HALIFAX could provide exhibition space for thousands of paintings, drawings and sculptures by the likes of Henry Moore, Barbara Hepworth, Francis Bacon, David Hockney and even Damien Hirst.
It would be the largest collection of its kind in the country and would provide a unique educational resource as well as creating a huge tourist attraction.
The group of artists behind this exciting proposal have persuaded Culture Minister Ed Vaizey to visit Shaw Lodge Mills to discuss the idea which they say could save his department hundreds of thousands of pounds.
The building which they believe is ripe for converting into a national art store and gallery is an enormous weaving shed, which is the length of three football pitches.
It is probably one of the largest buildings of its type and there is ample parking and ancilliary accommodation.
The vision behind the scheme comes from tutors at the Art Works - a thriving Halifax art school.

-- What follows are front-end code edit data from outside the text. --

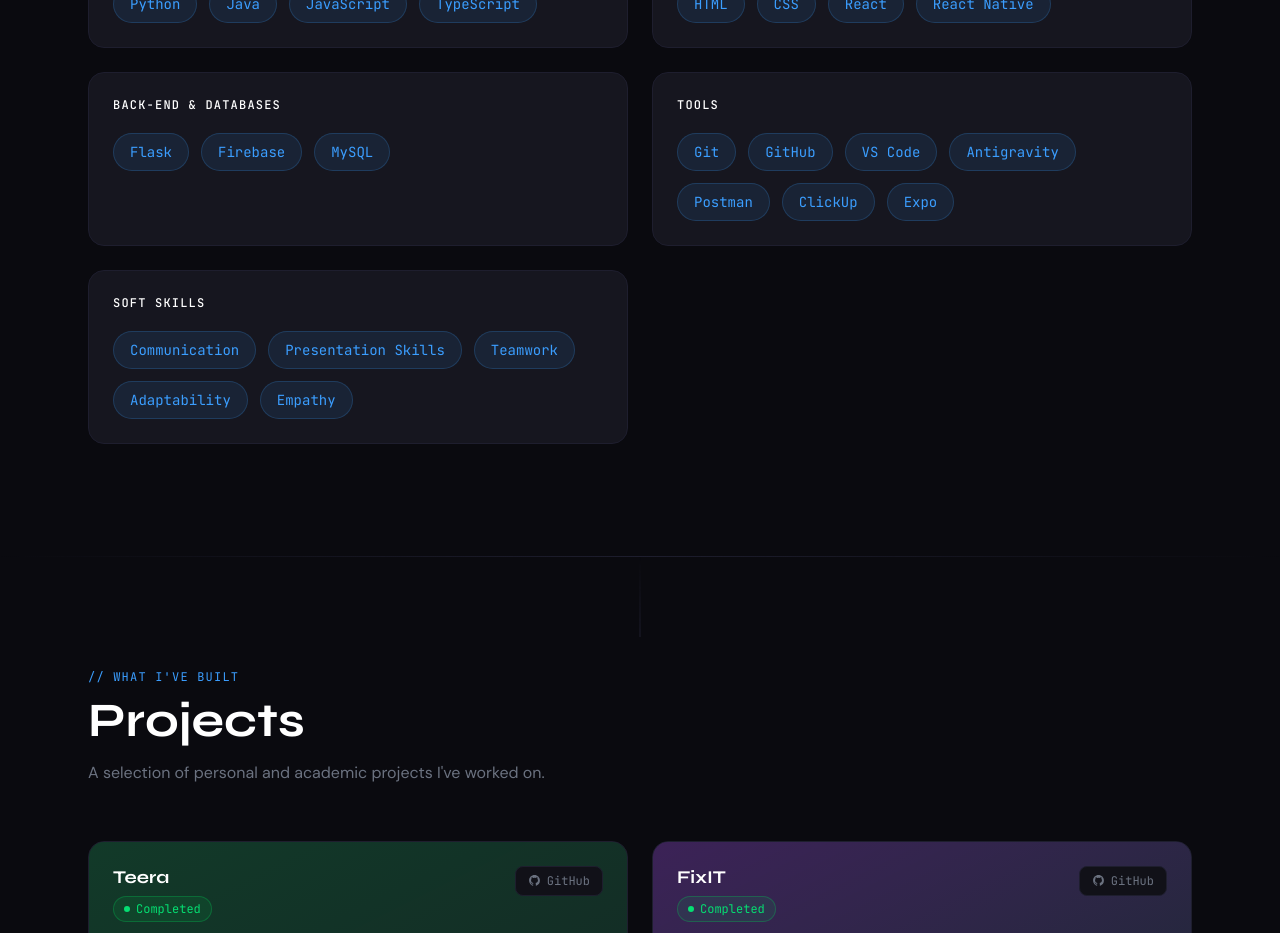
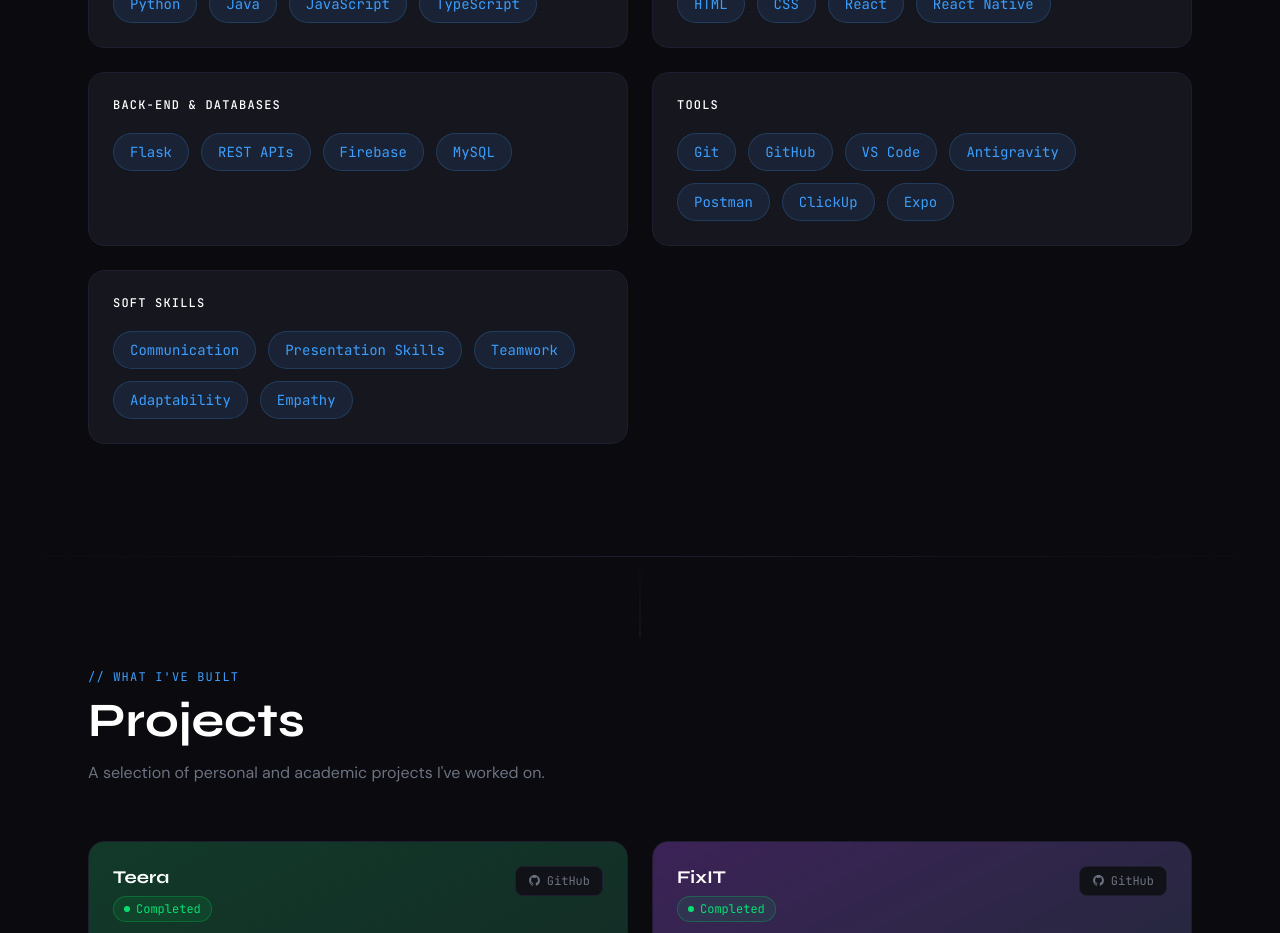
Before and after one commit to ManugaPerera06/portfolio-website, a React (Vite) app: page / in a window 1280 px wide. Shown: the part 1840-2773 px from the top of the page. Built offline with nearby package versions, Linux system fonts and the light colour scheme.

Commit message:
chore: Add REST API as one of a Backend Technologies I've used.

```diff
--- a/src/Components/Skills.jsx
+++ b/src/Components/Skills.jsx
@@ -11,7 +11,7 @@ const skillGroups = [
   },
   {
     title: 'Back-End & Databases',
-    items: ['Flask', 'Firebase', 'MySQL'],
+    items: ['Flask', 'REST APIs', 'Firebase', 'MySQL'],
   },
   {
     title: 'Tools',
```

Co-ordinator John Ross said : “This is a win-win idea - the Arts Council will benefit from people having full access to the collection in a fantastic space; Halifax will benefit from a much needed shot in the arm.”
“The next step is to show the Minister what a wonderful site this is. I am confident he will be nothing but impressed .”
Halifax Labour MP Linda Riordan, who has her constituency office at Shaw Lodge, said: “The fact that the Minister has agreed to come to Halifax shows how seriously he is taking this idea. Housing the Art Collection in the town will bring so many economic, cultural and social benefits. “This visionary idea deserves to be successful and I am confident that when the bidding process is complete Halifax will get to house some, if not all, of the collection.”
Oliver Quarmby, director of St James Securities, which owns Shaw Lodge Mills, said housing such a major collection there would propel the complex into a different league. “We can provide all the space they need under one roof and save the Arts Council money in the process.”
According to the Art Works, the magnificent industrial proportions of the weaving shed easily match those of the Turbine Hall at the Tate Modern.
*The Arts Council of England is facing a 15 per cent funding cut and has asked the House of Commons’s Select Committee for Culture to either sell or possibly amalgamate it’s collection with the Government Art Collection.
The Arts Council owns 7,500 works gathered since its inception in 1946 which cost £325,000 a year to store in four separate locations, including the Yorkshire Sculpture Park, at Wakefield.
At any one time, half of the collection is out on loan and Halifax is perfectly situated for road and rail distribution.
The Great Weaving Shed was built in 1862 and covers an area of 5,349 square metres.